Reproduce each entry exactly as it reads. Leave the images out.

AVAILABLE RECORDS:
* * * * * * * * *
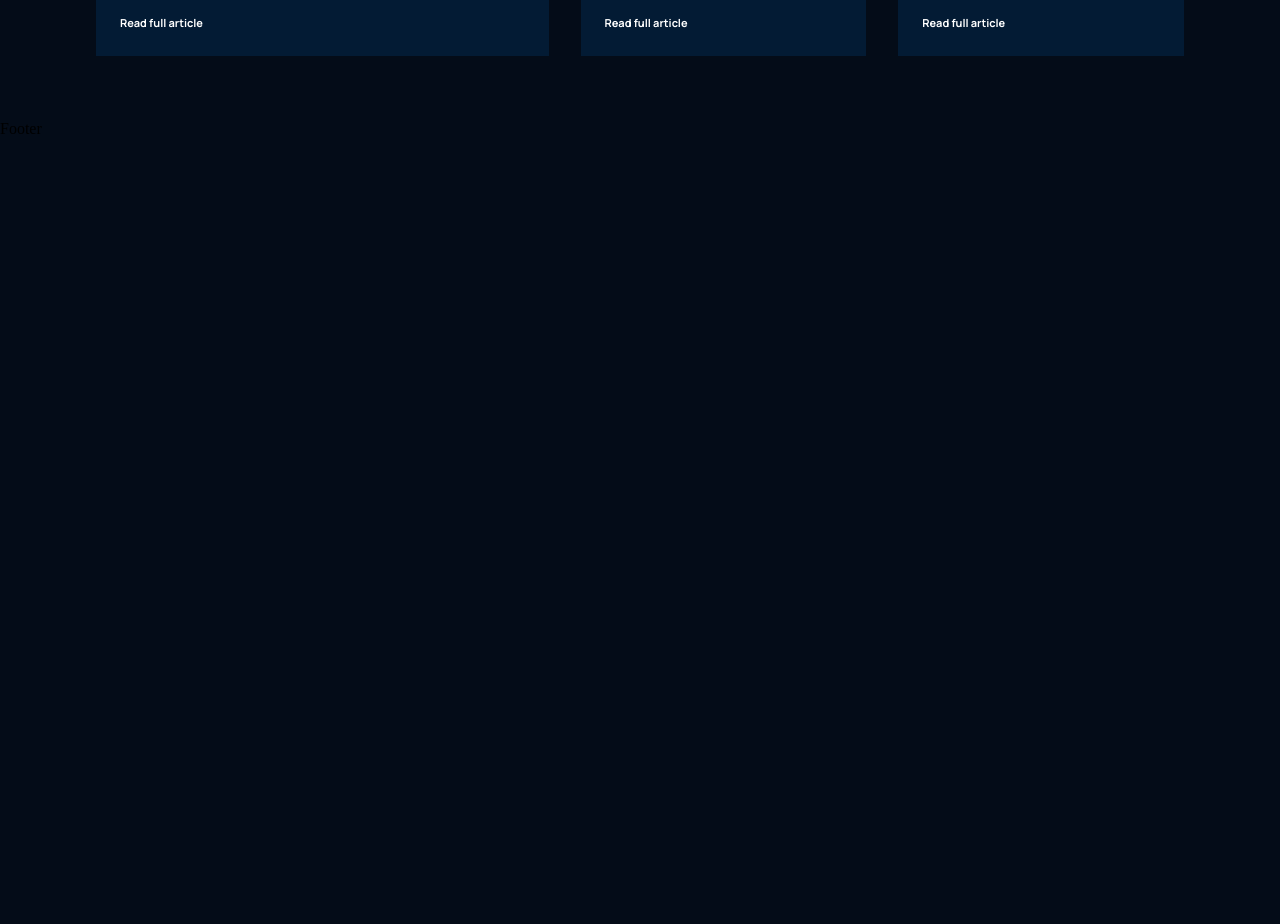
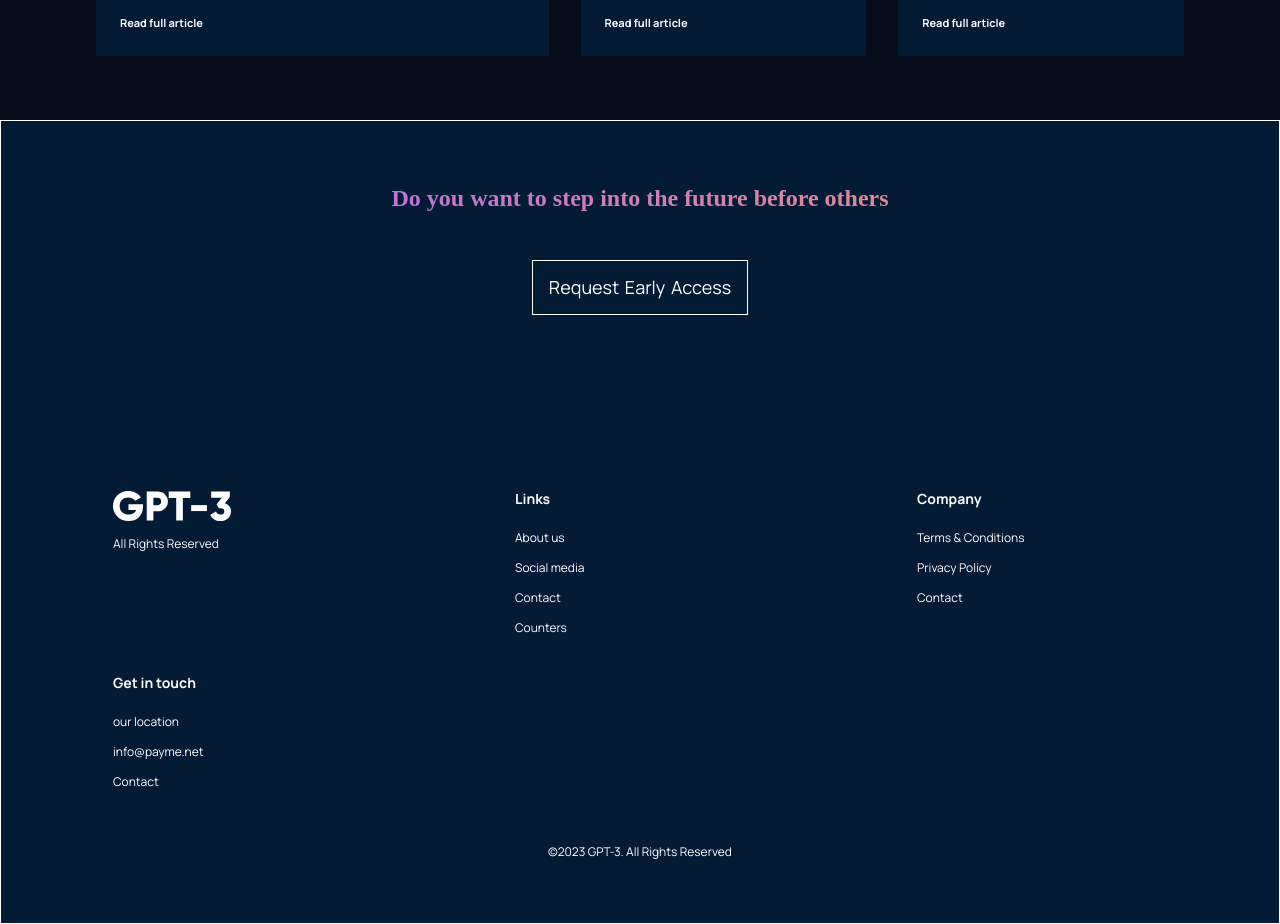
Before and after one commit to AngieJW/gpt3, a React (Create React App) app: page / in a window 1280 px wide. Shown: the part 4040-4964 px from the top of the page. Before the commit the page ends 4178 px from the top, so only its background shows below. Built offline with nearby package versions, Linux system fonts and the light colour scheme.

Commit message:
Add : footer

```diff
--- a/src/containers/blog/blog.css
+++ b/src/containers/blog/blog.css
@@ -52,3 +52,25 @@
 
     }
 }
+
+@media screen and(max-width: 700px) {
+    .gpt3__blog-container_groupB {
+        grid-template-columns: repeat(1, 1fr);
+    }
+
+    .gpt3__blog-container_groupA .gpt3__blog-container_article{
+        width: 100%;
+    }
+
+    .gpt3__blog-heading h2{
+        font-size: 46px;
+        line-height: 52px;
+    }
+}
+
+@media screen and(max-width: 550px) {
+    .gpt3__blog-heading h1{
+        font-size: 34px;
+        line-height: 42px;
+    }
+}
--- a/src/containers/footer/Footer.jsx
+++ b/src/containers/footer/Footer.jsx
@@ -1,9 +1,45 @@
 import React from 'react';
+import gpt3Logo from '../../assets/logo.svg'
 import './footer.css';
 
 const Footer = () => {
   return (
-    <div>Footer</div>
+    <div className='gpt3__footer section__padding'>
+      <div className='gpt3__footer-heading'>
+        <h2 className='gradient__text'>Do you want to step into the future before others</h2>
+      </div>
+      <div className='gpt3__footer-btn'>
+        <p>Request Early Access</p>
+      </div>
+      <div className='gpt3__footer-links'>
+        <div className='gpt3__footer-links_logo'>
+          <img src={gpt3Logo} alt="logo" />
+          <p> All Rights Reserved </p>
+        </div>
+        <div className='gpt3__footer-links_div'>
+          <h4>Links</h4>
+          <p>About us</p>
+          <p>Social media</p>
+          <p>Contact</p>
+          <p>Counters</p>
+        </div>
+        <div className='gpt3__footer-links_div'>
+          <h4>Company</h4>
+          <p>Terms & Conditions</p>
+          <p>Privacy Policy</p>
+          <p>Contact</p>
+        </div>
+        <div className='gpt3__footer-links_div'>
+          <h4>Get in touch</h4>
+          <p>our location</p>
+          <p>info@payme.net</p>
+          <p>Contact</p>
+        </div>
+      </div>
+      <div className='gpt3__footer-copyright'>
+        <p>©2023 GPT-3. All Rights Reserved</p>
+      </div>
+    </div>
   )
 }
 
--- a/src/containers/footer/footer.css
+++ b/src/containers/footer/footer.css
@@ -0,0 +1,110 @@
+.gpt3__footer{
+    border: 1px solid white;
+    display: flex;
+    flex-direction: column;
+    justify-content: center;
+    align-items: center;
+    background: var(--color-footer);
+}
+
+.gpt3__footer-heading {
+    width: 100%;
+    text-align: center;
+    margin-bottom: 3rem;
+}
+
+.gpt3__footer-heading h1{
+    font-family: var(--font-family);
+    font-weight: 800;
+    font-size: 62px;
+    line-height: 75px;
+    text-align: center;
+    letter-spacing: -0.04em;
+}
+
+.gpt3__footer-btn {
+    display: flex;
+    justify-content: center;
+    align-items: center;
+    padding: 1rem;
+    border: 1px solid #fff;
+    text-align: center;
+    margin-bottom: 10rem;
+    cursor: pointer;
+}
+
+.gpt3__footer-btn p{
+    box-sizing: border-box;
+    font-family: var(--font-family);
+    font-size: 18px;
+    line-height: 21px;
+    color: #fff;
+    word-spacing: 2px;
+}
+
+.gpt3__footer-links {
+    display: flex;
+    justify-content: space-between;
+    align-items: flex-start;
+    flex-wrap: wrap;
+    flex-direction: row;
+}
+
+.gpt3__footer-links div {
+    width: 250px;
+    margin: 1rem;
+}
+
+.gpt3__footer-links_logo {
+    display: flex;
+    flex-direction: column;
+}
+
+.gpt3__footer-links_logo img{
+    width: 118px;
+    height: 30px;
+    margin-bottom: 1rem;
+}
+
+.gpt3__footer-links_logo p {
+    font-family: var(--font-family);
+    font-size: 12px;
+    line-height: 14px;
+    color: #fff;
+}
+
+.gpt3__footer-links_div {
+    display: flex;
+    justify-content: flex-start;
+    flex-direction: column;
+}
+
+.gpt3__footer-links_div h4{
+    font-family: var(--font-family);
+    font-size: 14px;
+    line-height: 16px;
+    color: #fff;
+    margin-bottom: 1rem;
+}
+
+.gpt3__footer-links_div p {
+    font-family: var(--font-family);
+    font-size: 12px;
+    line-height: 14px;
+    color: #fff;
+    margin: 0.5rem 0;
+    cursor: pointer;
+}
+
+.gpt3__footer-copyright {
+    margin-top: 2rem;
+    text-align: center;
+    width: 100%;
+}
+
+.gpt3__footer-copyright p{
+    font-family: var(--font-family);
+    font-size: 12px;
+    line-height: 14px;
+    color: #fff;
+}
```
* * * * * * * * *
REPLY:
Before and after one commit to AngieJW/gpt3, a React (Create React App) app: page / in a window 1280 px wide. Shown: the part 4040-4964 px from the top of the page. Before the commit the page ends 4178 px from the top, so only its background shows below. Built offline with nearby package versions, Linux system fonts and the light colour scheme.

Commit message:
Add : footer

```diff
--- a/src/containers/blog/blog.css
+++ b/src/containers/blog/blog.css
@@ -52,3 +52,25 @@
 
     }
 }
+
+@media screen and(max-width: 700px) {
+    .gpt3__blog-container_groupB {
+        grid-template-columns: repeat(1, 1fr);
+    }
+
+    .gpt3__blog-container_groupA .gpt3__blog-container_article{
+        width: 100%;
+    }
+
+    .gpt3__blog-heading h2{
+        font-size: 46px;
+        line-height: 52px;
+    }
+}
+
+@media screen and(max-width: 550px) {
+    .gpt3__blog-heading h1{
+        font-size: 34px;
+        line-height: 42px;
+    }
+}
--- a/src/containers/footer/Footer.jsx
+++ b/src/containers/footer/Footer.jsx
@@ -1,9 +1,45 @@
 import React from 'react';
+import gpt3Logo from '../../assets/logo.svg'
 import './footer.css';
 
 const Footer = () => {
   return (
-    <div>Footer</div>
+    <div className='gpt3__footer section__padding'>
+      <div className='gpt3__footer-heading'>
+        <h2 className='gradient__text'>Do you want to step into the future before others</h2>
+      </div>
+      <div className='gpt3__footer-btn'>
+        <p>Request Early Access</p>
+      </div>
+      <div className='gpt3__footer-links'>
+        <div className='gpt3__footer-links_logo'>
+          <img src={gpt3Logo} alt="logo" />
+          <p> All Rights Reserved </p>
+        </div>
+        <div className='gpt3__footer-links_div'>
+          <h4>Links</h4>
+          <p>About us</p>
+          <p>Social media</p>
+          <p>Contact</p>
+          <p>Counters</p>
+        </div>
+        <div className='gpt3__footer-links_div'>
+          <h4>Company</h4>
+          <p>Terms & Conditions</p>
+          <p>Privacy Policy</p>
+          <p>Contact</p>
+        </div>
+        <div className='gpt3__footer-links_div'>
+          <h4>Get in touch</h4>
+          <p>our location</p>
+          <p>info@payme.net</p>
+          <p>Contact</p>
+        </div>
+      </div>
+      <div className='gpt3__footer-copyright'>
+        <p>©2023 GPT-3. All Rights Reserved</p>
+      </div>
+    </div>
   )
 }
 
--- a/src/containers/footer/footer.css
+++ b/src/containers/footer/footer.css
@@ -0,0 +1,110 @@
+.gpt3__footer{
+    border: 1px solid white;
+    display: flex;
+    flex-direction: column;
+    justify-content: center;
+    align-items: center;
+    background: var(--color-footer);
+}
+
+.gpt3__footer-heading {
+    width: 100%;
+    text-align: center;
+    margin-bottom: 3rem;
+}
+
+.gpt3__footer-heading h1{
+    font-family: var(--font-family);
+    font-weight: 800;
+    font-size: 62px;
+    line-height: 75px;
+    text-align: center;
+    letter-spacing: -0.04em;
+}
+
+.gpt3__footer-btn {
+    display: flex;
+    justify-content: center;
+    align-items: center;
+    padding: 1rem;
+    border: 1px solid #fff;
+    text-align: center;
+    margin-bottom: 10rem;
+    cursor: pointer;
+}
+
+.gpt3__footer-btn p{
+    box-sizing: border-box;
+    font-family: var(--font-family);
+    font-size: 18px;
+    line-height: 21px;
+    color: #fff;
+    word-spacing: 2px;
+}
+
+.gpt3__footer-links {
+    display: flex;
+    justify-content: space-between;
+    align-items: flex-start;
+    flex-wrap: wrap;
+    flex-direction: row;
+}
+
+.gpt3__footer-links div {
+    width: 250px;
+    margin: 1rem;
+}
+
+.gpt3__footer-links_logo {
+    display: flex;
+    flex-direction: column;
+}
+
+.gpt3__footer-links_logo img{
+    width: 118px;
+    height: 30px;
+    margin-bottom: 1rem;
+}
+
+.gpt3__footer-links_logo p {
+    font-family: var(--font-family);
+    font-size: 12px;
+    line-height: 14px;
+    color: #fff;
+}
+
+.gpt3__footer-links_div {
+    display: flex;
+    justify-content: flex-start;
+    flex-direction: column;
+}
+
+.gpt3__footer-links_div h4{
+    font-family: var(--font-family);
+    font-size: 14px;
+    line-height: 16px;
+    color: #fff;
+    margin-bottom: 1rem;
+}
+
+.gpt3__footer-links_div p {
+    font-family: var(--font-family);
+    font-size: 12px;
+    line-height: 14px;
+    color: #fff;
+    margin: 0.5rem 0;
+    cursor: pointer;
+}
+
+.gpt3__footer-copyright {
+    margin-top: 2rem;
+    text-align: center;
+    width: 100%;
+}
+
+.gpt3__footer-copyright p{
+    font-family: var(--font-family);
+    font-size: 12px;
+    line-height: 14px;
+    color: #fff;
+}
```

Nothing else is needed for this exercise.